With that in mind, I’ve designed and playtested an uncountable number of fighting iterations. And they’ve all fallen flat. My postmortem on these designs uncovered two problems: the stakes and the mechanics.
I found that once I had taken stealing off the table, nothing else felt like it was worth fighting for. Players were willing to go head-to-head for the most valuable resource in the game (the cards) but anything else (turn order, weapons, etc) never seemed to have enough pay-off. That might be a balance issue, but I suspect it had more to do with the other mechanics in the game and how they’re put together.
I also never found a fighting mechanic that fit well with the game. Everything I tried ended up taking time away from the primary Drafting and Set Collection mechanisms. I ended up trying a bunch of things that were essentially auctions (I learned A LOT about auctions in this game, which no longer has an auction in it…). Auctions make for terrible sword fights.
My search for a lightweight fighting mechanic that scratches the pirate itch continues to this day.
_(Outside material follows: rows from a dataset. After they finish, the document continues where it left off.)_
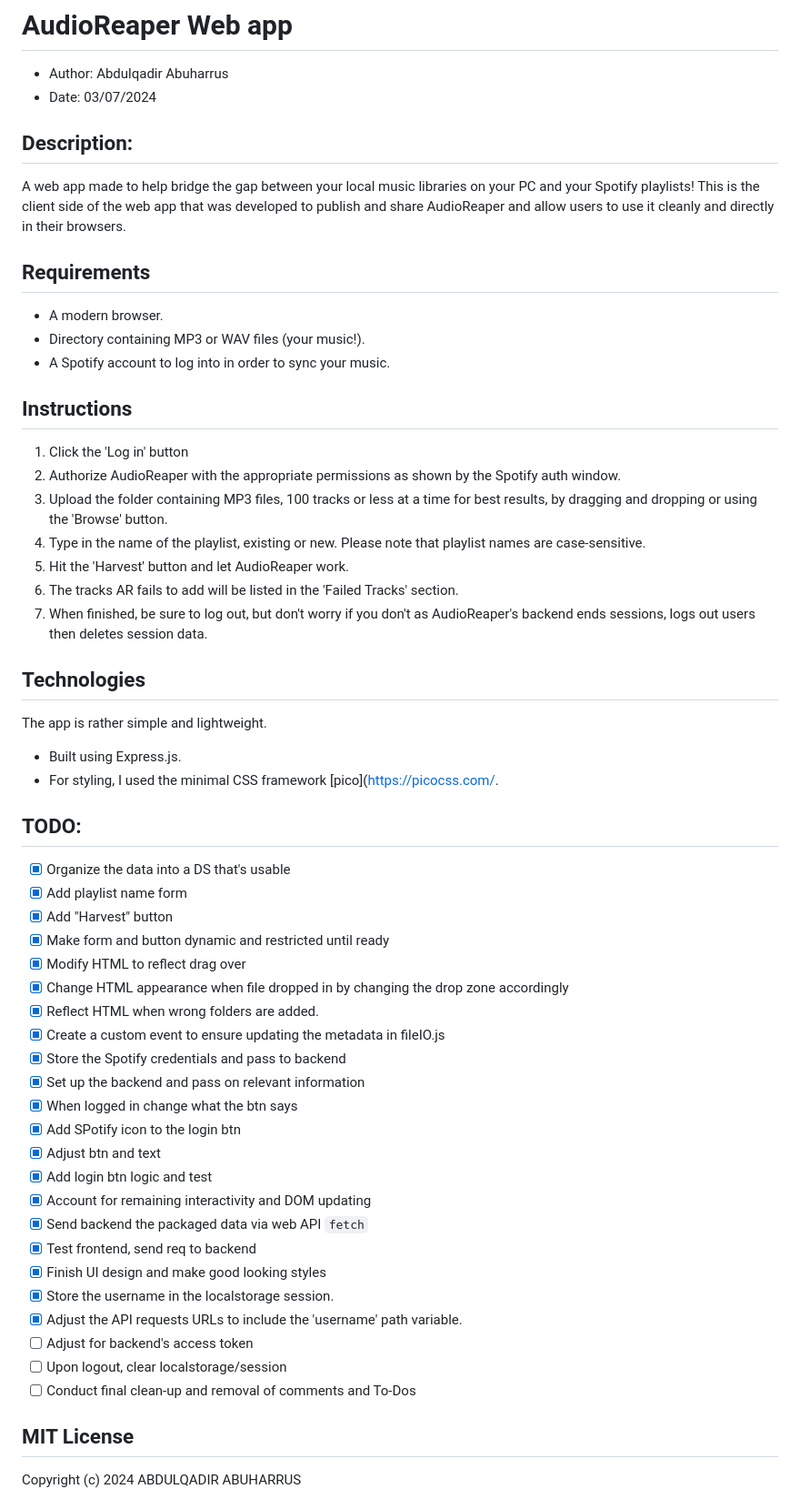
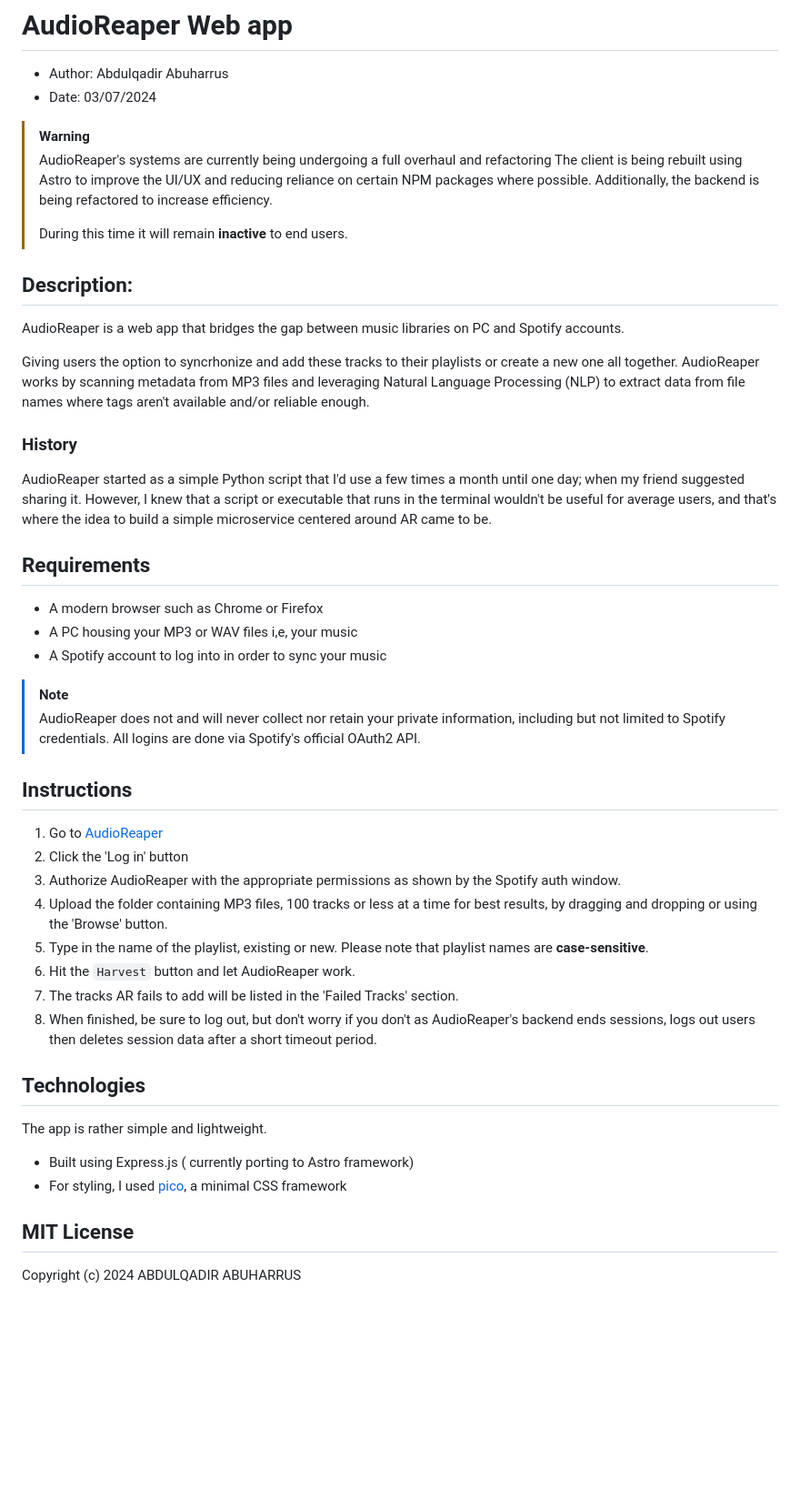
Before and after one commit to Abdo-Abuharrus211/AR-web-app, a Markdown page: README.md, the part around the change. Shown at 91% size. Rendered like a GitHub page; blank space fills up the shorter version.

Commit message:
Update README
Updated README to reflect ongoing overhaul and refactoring of AudioReaper in 2026

```diff
--- a/README.md
+++ b/README.md
@@ -2,56 +2,45 @@
 * Author: Abdulqadir Abuharrus
 * Date: 03/07/2024
 
+>[!Warning]
+>AudioReaper's systems are currently being undergoing a full overhaul and refactoring
+> The client is being rebuilt using Astro to improve the UI/UX and reducing reliance on certain NPM packages where possible. Additionally, the backend is being refactored to increase efficiency.
+>
+> During this time it will remain **inactive** to end users.
+
 ## Description:
-A web app made to help bridge the gap between your local music libraries on your PC and your Spotify playlists!
-This is the client side of the web app that was developed to publish and share AudioReaper and allow users to use it cleanly and directly in their browsers.
+AudioReaper is a web app that bridges the gap between music libraries on PC and Spotify accounts.
 
+Giving users the option to syncrhonize and add these tracks to their playlists or create a new one all together.
+AudioReaper works by scanning metadata from MP3 files and leveraging Natural Language Processing (NLP) to extract data from file names where tags aren't available and/or reliable enough.
+
+### History
+AudioReaper started as a simple Python script that I'd use a few times a month until one day; when my friend suggested sharing it. However, I knew that a script or executable that runs in the terminal wouldn't be useful for average users, and that's where the idea to build a simple microservice centered around AR came to be.
 
 ## Requirements
-* A modern browser.
-* Directory containing MP3 or WAV files (your music!).
-* A Spotify account to log into in order to sync your music.
+* A modern browser such as Chrome or Firefox
+* A PC housing your MP3 or WAV files i,e, your music
+* A Spotify account to log into in order to sync your music
+
+>[!Note]
+>AudioReaper does not and will never collect nor retain your private information, including but not limited to Spotify credentials. All logins are done via Spotify's official OAuth2 API.
 
 ## Instructions
-1. Click the 'Log in' button
-2. Authorize AudioReaper with the appropriate permissions as shown by the Spotify auth window.
-3. Upload the folder containing MP3 files, 100 tracks or less at a time for best results, by dragging and dropping or using the 'Browse' button.
-4. Type in the name of the playlist, existing or new.
-   Please note that playlist names are case-sensitive.
-5. Hit the 'Harvest' button and let AudioReaper work.
-6. The tracks AR fails to add will be listed in the 'Failed Tracks' section.
-7. When finished, be sure to log out, but don't worry if you don't as AudioReaper's backend ends sessions, logs out users then deletes session data.
+1. Go to [AudioReaper](https://audioreaper.aabuharrus.dev)
+2. Click the 'Log in' button
+3. Authorize AudioReaper with the appropriate permissions as shown by the Spotify auth window.
+4. Upload the folder containing MP3 files, 100 tracks or less at a time for best results, by dragging and dropping or using the 'Browse' button.
+5. Type in the name of the playlist, existing or new.
+   Please note that playlist names are **case-sensitive**.
+6. Hit the `Harvest` button and let AudioReaper work.
+7. The tracks AR fails to add will be listed in the 'Failed Tracks' section.
+8. When finished, be sure to log out, but don't worry if you don't as AudioReaper's backend ends sessions, logs out users then deletes session data after a short timeout period.
 
 ## Technologies
 The app is rather simple and lightweight.
-* Built using Express.js.
-* For styling, I used the minimal CSS framework [pico](https://picocss.com/.
+* Built using Express.js ( currently porting to Astro framework)
+* For styling, I used [pico](https://picocss.com/), a minimal CSS framework
 
-## TODO:
-
-- [X] Organize the data into a DS that's usable
-- [X] Add playlist name form
-- [X] Add "Harvest" button
-- [X] Make form and button dynamic and restricted until ready
-- [X] Modify HTML to reflect drag over
-- [X] Change HTML appearance when file dropped in by changing the drop zone accordingly
-- [X] Reflect HTML when wrong folders are added.
-- [X] Create a custom event to ensure updating the metadata in fileIO.js
-- [X] Store the Spotify credentials and pass to backend
-- [X] Set up the backend and pass on relevant information
-- [X] When logged in change what the btn says
-- [X] Add SPotify icon to the login btn
-- [X] Adjust btn and text
-- [X] Add login btn logic and test
-- [X] Account for remaining interactivity and DOM updating
-- [X] Send backend the packaged data via web API `fetch`
-- [X] Test frontend, send req to backend
-- [X] Finish UI design and make good looking styles
-- [X] Store the username in the localstorage session.
-- [X] Adjust the API requests URLs to include the 'username' path variable.
-- [ ] Adjust for backend's access token
-- [ ] Upon logout, clear localstorage/session
-- [ ] Conduct final clean-up and removal of comments and To-Dos
 
 ## MIT License
 Copyright (c) 2024 ABDULQADIR ABUHARRUS
```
Here’s a great example of something pirates do that doesn’t make the usual pirate short-list: smuggling. Smuggling opened a whole new world for me because it has an immediate connection to the afternoon tea theme. Smuggling exotic spices is 100% something a pirate would do, which could then make a dish worth extra points. I’ve riffed a lot on the smuggling idea and I think it’s added a lot to the game.
Pirates Raid, Ransack, and Pillage
Another thing people wanted to do was board someone else’s ship or destroy their village. I’ve played with this a little bit, at one point making all of the cards into ships that you needed to capture, such as the HMS Red Velvet Cupcake. At the end of the day, I think these would need to be central mechanics in a game. They’re good ideas, but given that the drafting and set collection were the heart of the game, I just couldn’t find a way to fit them in at more than a surface level. I have used those terms for a little pirate flair (Raid the Armory, Pillage the Pantry) but while it’s a nice thematic tie-in, it doesn’t effectively make the game feel more piratey.
Pirates Have Specific Pirate Things
Pirates have parrots, monkeys, guns, bombs, cannons, swords, ships, and more. All of these are ways to skin the mechanics in the game and I’ve tried lots of permutations. At the end of the day, most of these have been fairly thin applications of theme though, and haven’t driven the underlying mechanics. For example, at one point I was using swords as a tool to modify dishes but they could just as easily have been spatulas. The idea was kind of fun but it didn’t make the action feel any more piratey.
Where I think I’ve hit on success is in using these thematic items to achieve specific pirate mechanics. So a monkey token allows you to smuggle because it delivers the card for you. And a sword lets you swashbuckle your way past other pirates, thereby breaking the turn order rule.
There are Different Types of Pirates
The other concept that’s helped me is to lean into the idea that these are whimsical pirates rather than serious pirates. It’s helped to have references like My Flag Means Death, Muppet Treasure Island, Pirates of the Caribbean, and One Piece. I’m working on using the game’s art, graphic design, text, and naming choices to telegraph early and often that we’re living in a whimsical and light-hearted pirate setting. My goal is to steer players’ expectations early so that they expect pirate puns instead of fights to the death.
I don’t regret adding pirates to my afternoon tea game. In fact, I’m 100% in on pirates! My big lesson learned though, as a theme-driven designer, is to do a bit more research on a given theme before diving in. I quite enjoy challenging the conventional wisdom when it comes to themes (see also: Good Kitties) but next time I’d like to consciously choose to take on the pirate-industrial complex rather than stumbling into it :-) Pinkies up me hearties, yo ho!